Reviewed by: Lacey Mical (Callahan) Walker
Starring: Steve Irwin, Terri Irwin, Bindi Sue Irwin, David Wenham, Magda Szubanski | Directed by: John Stainton | Produced by: Judi Bailey, Bruce Willis, John Stainton, Arnold Rifkin | Written by: Holly Goldberg Sloan, John Stainton | Distributor: MGM
Steve and Terri Irwin have been entertaining fans for years wrestling crocs and dodging snake bites on cable television. What I expected to view in this big screen project from MGM was an extended, wide-screen version of the television show… educational talks, close encounters with creepy crawlies of all sizes, and of course plenty of “Danger, Danger, Danger!” Unfortunately, this script proved to be a bit less palatable.
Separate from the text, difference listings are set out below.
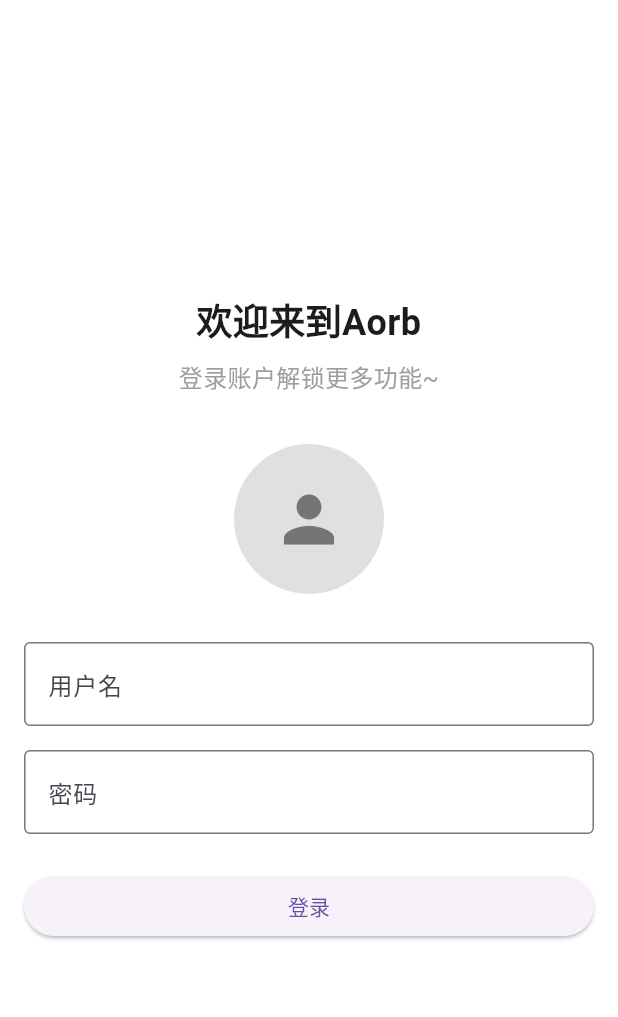
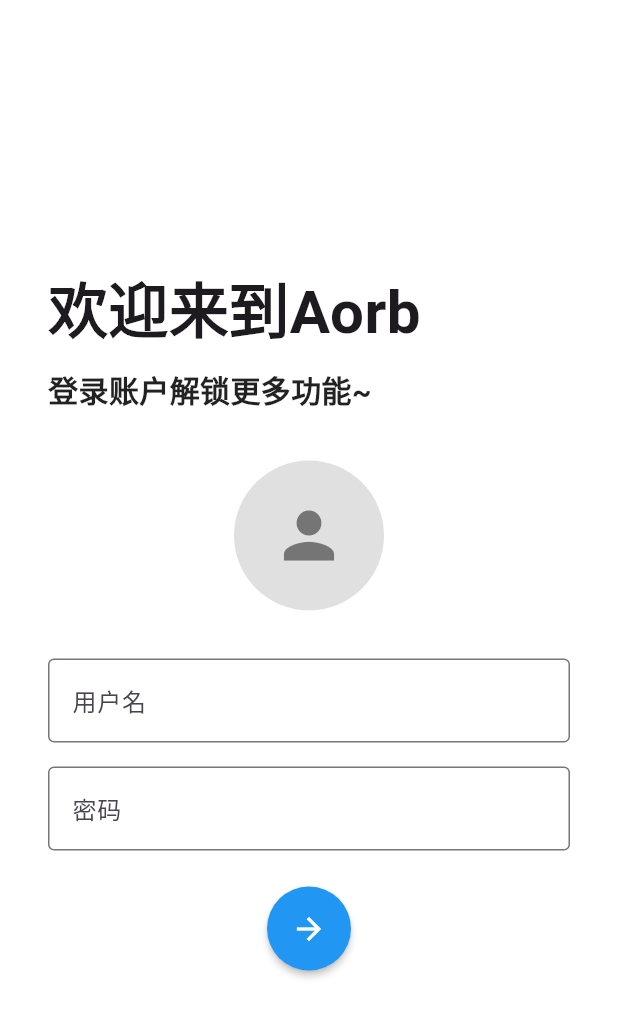
Before and after one commit to BigNoseCattyHome/aorb, a Flutter app: the LoginPage screen opened directly, on a phone screen of 412 x 824 dp. Shown: the top 1017 px of the screen. Run offline on Flutter 3.47's test engine with Material 3 defaults, Android fonts, the phone set to English and light mode, and no system bars; our stand-ins replace flutter_svg, logger, shared_preferences; accounts and stored records are empty; network calls fail.

Commit message:
更新登录界面的设计,与figma上的一致

```diff
--- a/frontend/lib/screens/login_page.dart
+++ b/frontend/lib/screens/login_page.dart
@@ -7,7 +7,7 @@ class LoginPage extends StatelessWidget {
   Widget build(BuildContext context) {
     return Scaffold(
       body: Padding(
-        padding: const EdgeInsets.all(16.0),
+        padding: const EdgeInsets.all(32.0),
         child: Column(
           mainAxisAlignment: MainAxisAlignment.center,
           crossAxisAlignment: CrossAxisAlignment.stretch,
@@ -15,19 +15,20 @@ class LoginPage extends StatelessWidget {
             const Text(
               '欢迎来到Aorb',
               style: TextStyle(
-                fontSize: 24,
+                fontSize: 40,
                 fontWeight: FontWeight.bold,
               ),
-              textAlign: TextAlign.center,
+              textAlign: TextAlign.left, // 左对齐
             ),
             const SizedBox(height: 8),
             const Text(
               '登录账户解锁更多功能~',
               style: TextStyle(
-                fontSize: 16,
-                color: Colors.grey,
+                fontSize: 20,
+                color: Colors.black87,
+                fontWeight: FontWeight.bold,
               ),
-              textAlign: TextAlign.center,
+              textAlign: TextAlign.left, // 左对齐
             ),
             const SizedBox(height: 32),
             CircleAvatar(
@@ -55,12 +56,17 @@ class LoginPage extends StatelessWidget {
               ),
             ),
             const SizedBox(height: 24),
-            ElevatedButton(
-              child: const Text('登录'),
+            // 圆形的按钮，内含右边的箭头，表示登录的按钮
+            MaterialButton(
+              color: Colors.blue,
+              textColor: Colors.white,
+              padding: const EdgeInsets.all(16),
+              shape: const CircleBorder(),
+              child: const Icon(Icons.arrow_forward),
               onPressed: () {
-                // 处理登录逻辑
+                // TODO: 登录逻辑
               },
-            ),
+            )
           ],
         ),
       ),
```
The film opens with a view from space as we watch a satellite explode and its nucleus plummet to the Earth, landing in the mouth of a wild Australian crocodile which promptly swallows the orb. We then learn that this bit of space debris contains top secret information which, if placed in the wrong hands, could destroy life on Earth. This ridiculous doomsday scenario in place, our journey begins.
In step three bumbling U.S. government agents, sent to Australia in search of the missing databox, and one rifle-toting Ozzie rancher with a personal vendetta against crocodiles and the stage is set for one very silly movie. The film jumps around with 3 different plots, none of which fit together until the very end. There was rarely any laughter in the theatre, and the viewers only reacted to the scenes portraying the Irwins’ interaction with the animals.
As the audience joins Steve and Terri’s outback adventures, joy riding with a two-fanged spider, orphaned joey, and “the most poisonous snake in the world” in tow, one almost blissfully forgets the plot.
The acting is very poor, with the exception of Steve’s scenes carrying on with the animals, which come off exactly like the television show. The script is peppered with conspicuous profanity which did not belong in the film and seemed to be deliberately inserted in order to achieve a “PG” rating.
Families should discuss the secular worldviews presented in the film. Steve continually points out that animals are really better than people. Parents can correct this by pointing out that God breathed life into man and gave us dominion over the animal kingdom. The views that the Irwins present are ones which are constantly preached to our nation’s children and are in direct contradiction to Scriptures. Watching this movie can be a good springboard to fruitful discussions on many issues.
If you are a Croc Hunter fan, it may be worth sitting through the film in order to enjoy the action scenes with Steve and Terri. On the other hand, you could save some money and just stay home and watch it on Discovery.